EXCERPTED RECORDS
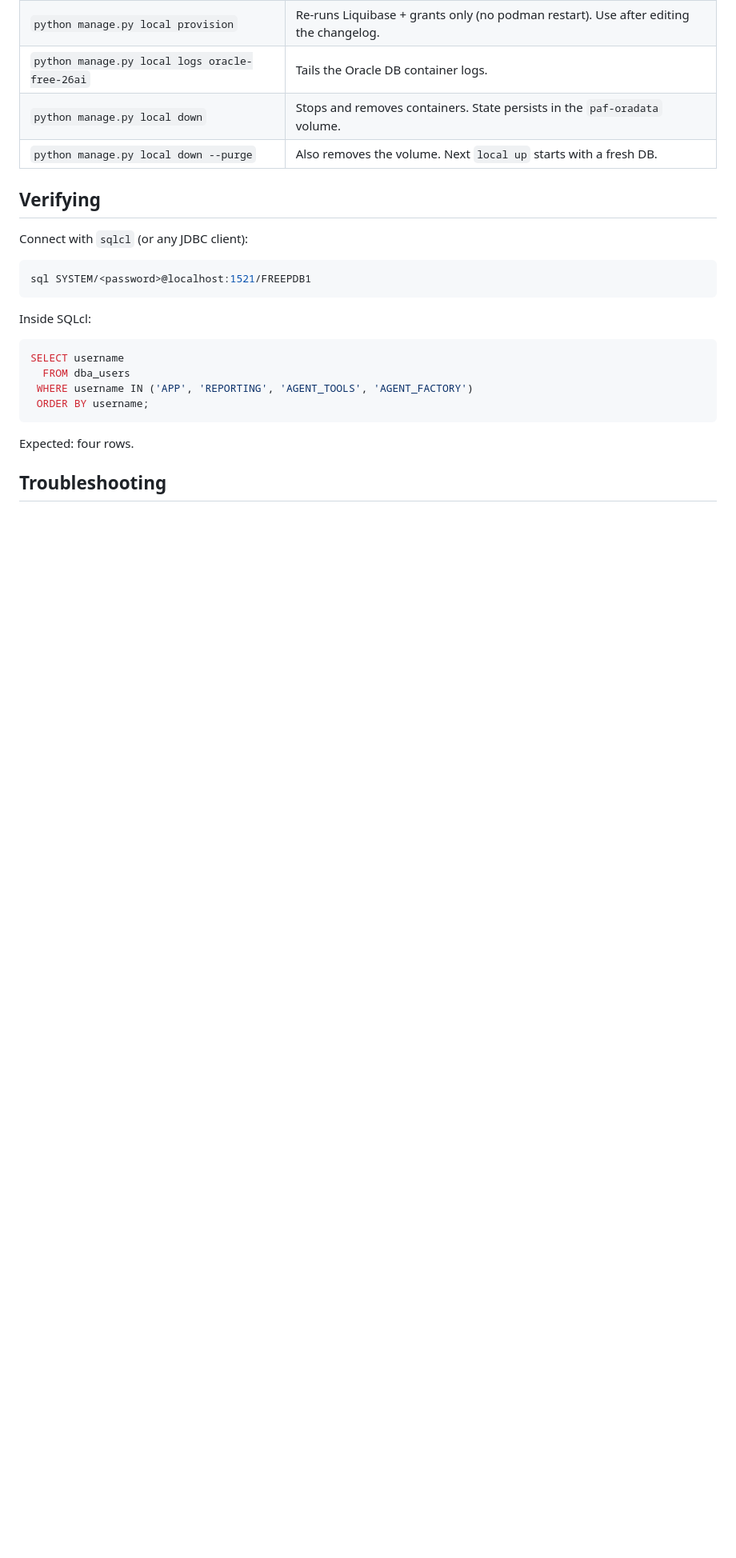
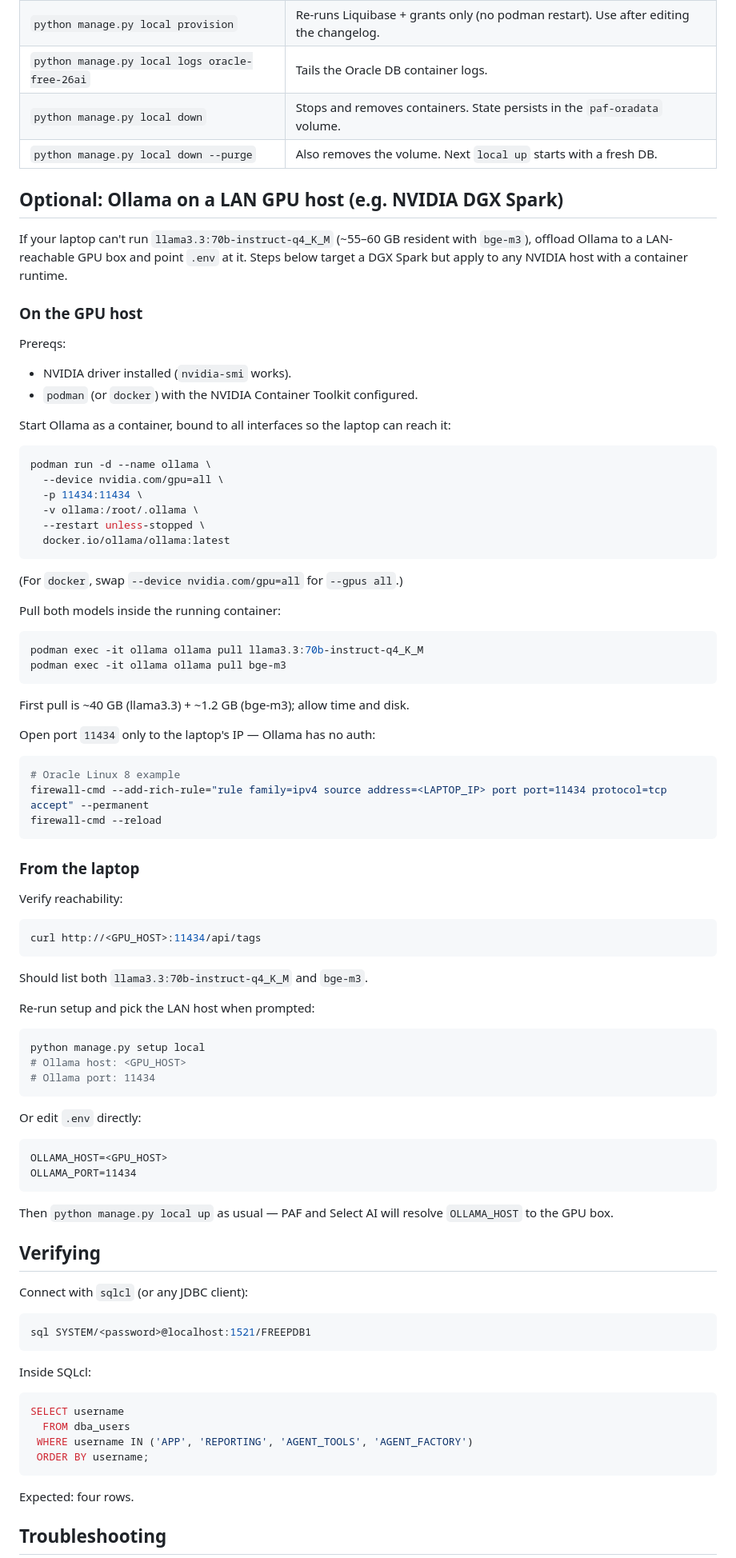
Before and after one commit to vmleon/oracle-database-private-agent-factory-poc, a Markdown page: LOCAL.md, the part around the change. Shown at 80% size. Drawn GitHub-style; blank space fills up the shorter version.

Commit message:
docs: add LAN GPU host setup for ollama in LOCAL.md

````diff
--- a/LOCAL.md
+++ b/LOCAL.md
@@ -54,6 +54,74 @@ python manage.py info              # prints JDBC URL + service users
 | `python manage.py local down`                  | Stops and removes containers. State persists in the `paf-oradata` volume.             |
 | `python manage.py local down --purge`          | Also removes the volume. Next `local up` starts with a fresh DB.                      |
 
+## Optional: Ollama on a LAN GPU host (e.g. NVIDIA DGX Spark)
+
+If your laptop can't run `llama3.3:70b-instruct-q4_K_M` (~55–60 GB resident with `bge-m3`), offload Ollama to a LAN-reachable GPU box and point `.env` at it. Steps below target a DGX Spark but apply to any NVIDIA host with a container runtime.
+
+### On the GPU host
+
+Prereqs:
+
+- NVIDIA driver installed (`nvidia-smi` works).
+- `podman` (or `docker`) with the NVIDIA Container Toolkit configured.
+
+Start Ollama as a container, bound to all interfaces so the laptop can reach it:
+
+```bash
+podman run -d --name ollama \
+  --device nvidia.com/gpu=all \
+  -p 11434:11434 \
+  -v ollama:/root/.ollama \
+  --restart unless-stopped \
+  docker.io/ollama/ollama:latest
+```
+
+(For `docker`, swap `--device nvidia.com/gpu=all` for `--gpus all`.)
+
+Pull both models inside the running container:
+
+```bash
+podman exec -it ollama ollama pull llama3.3:70b-instruct-q4_K_M
+podman exec -it ollama ollama pull bge-m3
+```
+
+First pull is ~40 GB (llama3.3) + ~1.2 GB (bge-m3); allow time and disk.
+
+Open port `11434` only to the laptop's IP — Ollama has no auth:
+
+```bash
+# Oracle Linux 8 example
+firewall-cmd --add-rich-rule="rule family=ipv4 source address=<LAPTOP_IP> port port=11434 protocol=tcp accept" --permanent
+firewall-cmd --reload
+```
+
+### From the laptop
+
+Verify reachability:
+
+```bash
+curl http://<GPU_HOST>:11434/api/tags
+```
+
+Should list both `llama3.3:70b-instruct-q4_K_M` and `bge-m3`.
+
+Re-run setup and pick the LAN host when prompted:
+
+```bash
+python manage.py setup local
+# Ollama host: <GPU_HOST>
+# Ollama port: 11434
+```
+
+Or edit `.env` directly:
+
+```
+OLLAMA_HOST=<GPU_HOST>
+OLLAMA_PORT=11434
+```
+
+Then `python manage.py local up` as usual — PAF and Select AI will resolve `OLLAMA_HOST` to the GPU box.
+
 ## Verifying
 
 Connect with `sqlcl` (or any JDBC client):
````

WHAT THE TASK ASKS
Only the records themselves, retyped exactly, belong in the answer; please leave all images behind.

FINAL ANSWER
Before and after one commit to vmleon/oracle-database-private-agent-factory-poc, a Markdown page: LOCAL.md, the part around the change. Shown at 80% size. Drawn GitHub-style; blank space fills up the shorter version.

Commit message:
docs: add LAN GPU host setup for ollama in LOCAL.md

````diff
--- a/LOCAL.md
+++ b/LOCAL.md
@@ -54,6 +54,74 @@ python manage.py info              # prints JDBC URL + service users
 | `python manage.py local down`                  | Stops and removes containers. State persists in the `paf-oradata` volume.             |
 | `python manage.py local down --purge`          | Also removes the volume. Next `local up` starts with a fresh DB.                      |
 
+## Optional: Ollama on a LAN GPU host (e.g. NVIDIA DGX Spark)
+
+If your laptop can't run `llama3.3:70b-instruct-q4_K_M` (~55–60 GB resident with `bge-m3`), offload Ollama to a LAN-reachable GPU box and point `.env` at it. Steps below target a DGX Spark but apply to any NVIDIA host with a container runtime.
+
+### On the GPU host
+
+Prereqs:
+
+- NVIDIA driver installed (`nvidia-smi` works).
+- `podman` (or `docker`) with the NVIDIA Container Toolkit configured.
+
+Start Ollama as a container, bound to all interfaces so the laptop can reach it:
+
+```bash
+podman run -d --name ollama \
+  --device nvidia.com/gpu=all \
+  -p 11434:11434 \
+  -v ollama:/root/.ollama \
+  --restart unless-stopped \
+  docker.io/ollama/ollama:latest
+```
+
+(For `docker`, swap `--device nvidia.com/gpu=all` for `--gpus all`.)
+
+Pull both models inside the running container:
+
+```bash
+podman exec -it ollama ollama pull llama3.3:70b-instruct-q4_K_M
+podman exec -it ollama ollama pull bge-m3
+```
+
+First pull is ~40 GB (llama3.3) + ~1.2 GB (bge-m3); allow time and disk.
+
+Open port `11434` only to the laptop's IP — Ollama has no auth:
+
+```bash
+# Oracle Linux 8 example
+firewall-cmd --add-rich-rule="rule family=ipv4 source address=<LAPTOP_IP> port port=11434 protocol=tcp accept" --permanent
+firewall-cmd --reload
+```
+
+### From the laptop
+
+Verify reachability:
+
+```bash
+curl http://<GPU_HOST>:11434/api/tags
+```
+
+Should list both `llama3.3:70b-instruct-q4_K_M` and `bge-m3`.
+
+Re-run setup and pick the LAN host when prompted:
+
+```bash
+python manage.py setup local
+# Ollama host: <GPU_HOST>
+# Ollama port: 11434
+```
+
+Or edit `.env` directly:
+
+```
+OLLAMA_HOST=<GPU_HOST>
+OLLAMA_PORT=11434
+```
+
+Then `python manage.py local up` as usual — PAF and Select AI will resolve `OLLAMA_HOST` to the GPU box.
+
 ## Verifying
 
 Connect with `sqlcl` (or any JDBC client):
````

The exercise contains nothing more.